*Task prompt*: One number is all that is asked for: the number of lines below that hold the string "pessoais".

*** Opening Provided data ***

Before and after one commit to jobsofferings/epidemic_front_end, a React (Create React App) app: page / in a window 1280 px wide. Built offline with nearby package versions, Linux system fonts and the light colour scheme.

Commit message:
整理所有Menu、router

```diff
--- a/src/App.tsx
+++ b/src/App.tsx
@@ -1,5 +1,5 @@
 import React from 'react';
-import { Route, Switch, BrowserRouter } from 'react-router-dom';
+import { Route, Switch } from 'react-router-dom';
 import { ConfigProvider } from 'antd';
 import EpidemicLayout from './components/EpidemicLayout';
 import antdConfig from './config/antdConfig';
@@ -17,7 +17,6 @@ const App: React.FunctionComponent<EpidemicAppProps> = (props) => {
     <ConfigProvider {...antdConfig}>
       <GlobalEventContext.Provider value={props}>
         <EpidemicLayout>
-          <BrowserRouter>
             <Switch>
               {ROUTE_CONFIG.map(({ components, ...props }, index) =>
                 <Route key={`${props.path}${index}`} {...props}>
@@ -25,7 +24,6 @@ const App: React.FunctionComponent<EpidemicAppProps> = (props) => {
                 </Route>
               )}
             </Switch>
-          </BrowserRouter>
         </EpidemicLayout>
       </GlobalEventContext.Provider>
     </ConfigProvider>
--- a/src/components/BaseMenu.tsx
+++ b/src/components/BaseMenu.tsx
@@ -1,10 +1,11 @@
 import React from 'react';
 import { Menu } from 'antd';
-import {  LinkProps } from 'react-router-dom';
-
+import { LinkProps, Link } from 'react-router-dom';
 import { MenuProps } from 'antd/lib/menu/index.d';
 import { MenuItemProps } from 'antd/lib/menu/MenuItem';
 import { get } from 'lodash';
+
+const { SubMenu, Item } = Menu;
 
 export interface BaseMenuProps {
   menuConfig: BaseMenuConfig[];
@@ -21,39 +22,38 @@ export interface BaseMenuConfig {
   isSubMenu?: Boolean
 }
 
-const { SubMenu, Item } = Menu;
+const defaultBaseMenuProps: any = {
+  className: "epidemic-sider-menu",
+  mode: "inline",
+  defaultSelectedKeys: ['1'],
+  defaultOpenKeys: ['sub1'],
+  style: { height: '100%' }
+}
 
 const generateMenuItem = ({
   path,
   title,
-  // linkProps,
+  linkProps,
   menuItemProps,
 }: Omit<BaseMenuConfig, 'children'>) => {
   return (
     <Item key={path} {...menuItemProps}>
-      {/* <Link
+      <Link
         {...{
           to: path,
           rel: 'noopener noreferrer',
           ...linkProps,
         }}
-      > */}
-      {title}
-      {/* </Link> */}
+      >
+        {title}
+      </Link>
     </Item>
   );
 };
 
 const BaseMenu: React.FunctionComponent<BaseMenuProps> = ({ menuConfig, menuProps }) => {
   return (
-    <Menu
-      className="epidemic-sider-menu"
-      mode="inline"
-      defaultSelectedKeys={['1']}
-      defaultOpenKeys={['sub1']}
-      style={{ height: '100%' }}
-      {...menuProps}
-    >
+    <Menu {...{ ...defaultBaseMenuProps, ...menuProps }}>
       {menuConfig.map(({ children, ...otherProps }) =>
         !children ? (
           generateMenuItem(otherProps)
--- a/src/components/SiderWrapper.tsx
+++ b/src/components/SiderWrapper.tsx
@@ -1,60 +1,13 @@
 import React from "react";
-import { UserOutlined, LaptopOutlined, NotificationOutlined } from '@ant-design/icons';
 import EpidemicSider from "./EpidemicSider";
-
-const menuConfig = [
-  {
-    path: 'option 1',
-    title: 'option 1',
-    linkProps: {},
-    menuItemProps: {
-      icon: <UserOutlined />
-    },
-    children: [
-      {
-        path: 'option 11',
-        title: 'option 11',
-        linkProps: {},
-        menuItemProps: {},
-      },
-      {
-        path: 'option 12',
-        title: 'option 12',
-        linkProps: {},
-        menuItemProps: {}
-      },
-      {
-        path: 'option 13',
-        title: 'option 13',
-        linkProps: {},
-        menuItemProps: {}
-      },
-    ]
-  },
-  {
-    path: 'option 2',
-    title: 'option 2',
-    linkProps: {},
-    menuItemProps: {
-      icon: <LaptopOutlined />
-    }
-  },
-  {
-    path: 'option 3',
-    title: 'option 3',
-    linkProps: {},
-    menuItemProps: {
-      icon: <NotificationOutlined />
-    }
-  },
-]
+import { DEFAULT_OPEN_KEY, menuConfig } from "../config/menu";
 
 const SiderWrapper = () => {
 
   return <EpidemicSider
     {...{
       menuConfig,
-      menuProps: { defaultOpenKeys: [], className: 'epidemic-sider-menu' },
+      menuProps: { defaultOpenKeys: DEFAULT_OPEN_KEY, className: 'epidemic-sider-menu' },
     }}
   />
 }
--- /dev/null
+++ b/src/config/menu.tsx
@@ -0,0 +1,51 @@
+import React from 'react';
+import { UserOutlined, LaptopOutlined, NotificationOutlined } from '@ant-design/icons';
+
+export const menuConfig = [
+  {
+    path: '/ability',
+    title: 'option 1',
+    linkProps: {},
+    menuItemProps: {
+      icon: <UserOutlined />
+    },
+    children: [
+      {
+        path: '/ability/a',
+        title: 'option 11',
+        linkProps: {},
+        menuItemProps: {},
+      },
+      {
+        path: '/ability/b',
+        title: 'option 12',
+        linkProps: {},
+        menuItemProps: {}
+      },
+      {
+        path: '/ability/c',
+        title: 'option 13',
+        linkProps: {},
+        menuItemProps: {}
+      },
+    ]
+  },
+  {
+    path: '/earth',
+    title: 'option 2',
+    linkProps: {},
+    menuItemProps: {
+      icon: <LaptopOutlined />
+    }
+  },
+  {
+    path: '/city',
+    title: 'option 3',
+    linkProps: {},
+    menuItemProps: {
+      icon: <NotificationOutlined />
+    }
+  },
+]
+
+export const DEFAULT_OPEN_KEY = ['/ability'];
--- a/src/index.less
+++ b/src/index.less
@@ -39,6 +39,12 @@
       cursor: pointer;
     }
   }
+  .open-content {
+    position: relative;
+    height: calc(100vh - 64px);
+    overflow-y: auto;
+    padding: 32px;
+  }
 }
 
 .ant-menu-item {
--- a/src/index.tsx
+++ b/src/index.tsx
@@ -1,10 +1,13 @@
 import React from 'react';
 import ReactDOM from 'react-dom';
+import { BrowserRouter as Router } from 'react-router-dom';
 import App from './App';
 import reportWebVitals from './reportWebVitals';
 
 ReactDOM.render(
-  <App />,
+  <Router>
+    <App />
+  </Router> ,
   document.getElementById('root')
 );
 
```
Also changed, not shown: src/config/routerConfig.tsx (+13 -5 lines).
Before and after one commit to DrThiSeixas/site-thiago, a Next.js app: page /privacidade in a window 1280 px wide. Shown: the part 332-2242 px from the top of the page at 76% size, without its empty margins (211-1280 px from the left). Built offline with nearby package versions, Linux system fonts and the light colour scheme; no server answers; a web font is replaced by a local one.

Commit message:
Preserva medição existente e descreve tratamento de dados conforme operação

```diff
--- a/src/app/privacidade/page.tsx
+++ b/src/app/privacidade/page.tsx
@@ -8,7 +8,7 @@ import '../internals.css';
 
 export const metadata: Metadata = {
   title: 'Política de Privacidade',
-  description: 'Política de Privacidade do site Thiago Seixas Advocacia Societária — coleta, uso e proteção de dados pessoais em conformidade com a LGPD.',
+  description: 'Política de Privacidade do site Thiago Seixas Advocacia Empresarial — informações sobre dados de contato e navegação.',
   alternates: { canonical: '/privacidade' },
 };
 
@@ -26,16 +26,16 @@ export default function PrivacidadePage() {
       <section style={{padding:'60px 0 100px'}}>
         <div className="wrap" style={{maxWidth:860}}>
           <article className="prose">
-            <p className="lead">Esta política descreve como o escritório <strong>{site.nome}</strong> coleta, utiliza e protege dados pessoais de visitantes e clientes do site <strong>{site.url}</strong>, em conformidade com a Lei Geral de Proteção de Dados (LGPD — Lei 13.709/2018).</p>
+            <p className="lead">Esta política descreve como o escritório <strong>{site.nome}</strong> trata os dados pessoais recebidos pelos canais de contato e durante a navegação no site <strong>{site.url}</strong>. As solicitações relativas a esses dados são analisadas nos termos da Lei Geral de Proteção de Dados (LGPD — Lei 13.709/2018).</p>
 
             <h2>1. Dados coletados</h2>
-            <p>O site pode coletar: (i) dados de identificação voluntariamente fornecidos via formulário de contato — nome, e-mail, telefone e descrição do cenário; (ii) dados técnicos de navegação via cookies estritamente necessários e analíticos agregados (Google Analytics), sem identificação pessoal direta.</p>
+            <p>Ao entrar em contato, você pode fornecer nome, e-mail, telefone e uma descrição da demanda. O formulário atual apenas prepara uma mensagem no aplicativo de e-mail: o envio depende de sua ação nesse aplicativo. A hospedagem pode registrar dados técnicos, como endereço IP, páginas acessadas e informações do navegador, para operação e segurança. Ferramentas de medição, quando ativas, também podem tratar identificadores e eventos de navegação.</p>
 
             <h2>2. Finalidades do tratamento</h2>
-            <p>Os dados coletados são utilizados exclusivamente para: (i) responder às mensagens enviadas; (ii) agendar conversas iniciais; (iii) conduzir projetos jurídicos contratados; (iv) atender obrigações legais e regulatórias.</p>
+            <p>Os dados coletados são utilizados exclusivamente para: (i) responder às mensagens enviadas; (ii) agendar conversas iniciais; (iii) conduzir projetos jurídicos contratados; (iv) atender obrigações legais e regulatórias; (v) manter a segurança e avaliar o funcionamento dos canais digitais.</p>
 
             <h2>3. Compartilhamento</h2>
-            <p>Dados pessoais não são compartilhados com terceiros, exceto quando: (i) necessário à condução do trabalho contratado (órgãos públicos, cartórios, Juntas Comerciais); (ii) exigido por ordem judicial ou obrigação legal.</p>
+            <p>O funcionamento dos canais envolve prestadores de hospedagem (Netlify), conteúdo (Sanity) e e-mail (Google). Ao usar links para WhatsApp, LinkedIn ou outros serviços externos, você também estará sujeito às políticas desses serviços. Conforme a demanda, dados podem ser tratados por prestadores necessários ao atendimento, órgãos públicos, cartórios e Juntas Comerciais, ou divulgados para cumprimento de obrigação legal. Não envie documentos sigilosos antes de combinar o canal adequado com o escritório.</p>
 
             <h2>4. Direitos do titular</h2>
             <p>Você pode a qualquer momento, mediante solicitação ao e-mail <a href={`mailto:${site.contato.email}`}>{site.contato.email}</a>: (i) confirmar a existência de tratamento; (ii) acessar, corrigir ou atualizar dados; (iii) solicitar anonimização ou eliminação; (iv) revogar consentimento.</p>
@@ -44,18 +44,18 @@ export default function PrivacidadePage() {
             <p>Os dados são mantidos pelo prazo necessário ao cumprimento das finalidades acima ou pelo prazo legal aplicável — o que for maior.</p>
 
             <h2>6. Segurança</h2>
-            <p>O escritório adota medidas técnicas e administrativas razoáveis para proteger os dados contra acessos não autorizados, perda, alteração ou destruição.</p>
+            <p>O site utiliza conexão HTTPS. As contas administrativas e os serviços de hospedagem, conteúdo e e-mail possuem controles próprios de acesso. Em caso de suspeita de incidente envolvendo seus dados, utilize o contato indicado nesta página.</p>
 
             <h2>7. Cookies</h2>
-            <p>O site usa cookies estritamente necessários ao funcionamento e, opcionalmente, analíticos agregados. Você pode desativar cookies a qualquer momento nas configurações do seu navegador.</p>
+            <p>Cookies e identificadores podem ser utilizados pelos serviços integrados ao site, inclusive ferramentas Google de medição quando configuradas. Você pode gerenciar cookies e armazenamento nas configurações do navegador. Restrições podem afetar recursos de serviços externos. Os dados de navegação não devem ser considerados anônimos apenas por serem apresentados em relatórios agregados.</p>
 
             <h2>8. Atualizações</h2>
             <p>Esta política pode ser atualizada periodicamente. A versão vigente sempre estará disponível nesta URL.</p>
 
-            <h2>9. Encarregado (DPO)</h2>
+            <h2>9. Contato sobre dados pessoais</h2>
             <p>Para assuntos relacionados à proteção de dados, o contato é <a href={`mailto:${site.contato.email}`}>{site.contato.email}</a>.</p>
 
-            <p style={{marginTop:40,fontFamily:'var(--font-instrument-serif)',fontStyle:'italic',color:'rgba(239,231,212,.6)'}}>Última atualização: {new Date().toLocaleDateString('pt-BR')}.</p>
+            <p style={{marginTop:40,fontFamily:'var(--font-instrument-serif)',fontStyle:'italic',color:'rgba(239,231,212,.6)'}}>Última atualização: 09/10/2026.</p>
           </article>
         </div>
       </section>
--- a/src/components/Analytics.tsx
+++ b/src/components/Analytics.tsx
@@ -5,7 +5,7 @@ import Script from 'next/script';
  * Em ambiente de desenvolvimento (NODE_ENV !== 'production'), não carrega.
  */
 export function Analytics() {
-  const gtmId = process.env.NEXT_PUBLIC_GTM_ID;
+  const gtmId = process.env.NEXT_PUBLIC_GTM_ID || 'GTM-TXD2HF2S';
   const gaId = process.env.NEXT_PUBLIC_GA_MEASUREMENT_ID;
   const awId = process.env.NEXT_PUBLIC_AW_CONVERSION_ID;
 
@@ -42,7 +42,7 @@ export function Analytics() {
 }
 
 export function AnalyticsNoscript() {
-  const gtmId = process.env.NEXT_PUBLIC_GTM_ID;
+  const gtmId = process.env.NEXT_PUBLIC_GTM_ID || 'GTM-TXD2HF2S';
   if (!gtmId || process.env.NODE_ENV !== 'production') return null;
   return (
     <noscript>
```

*** Closing Provided data ***

*Response to the exercise*: 5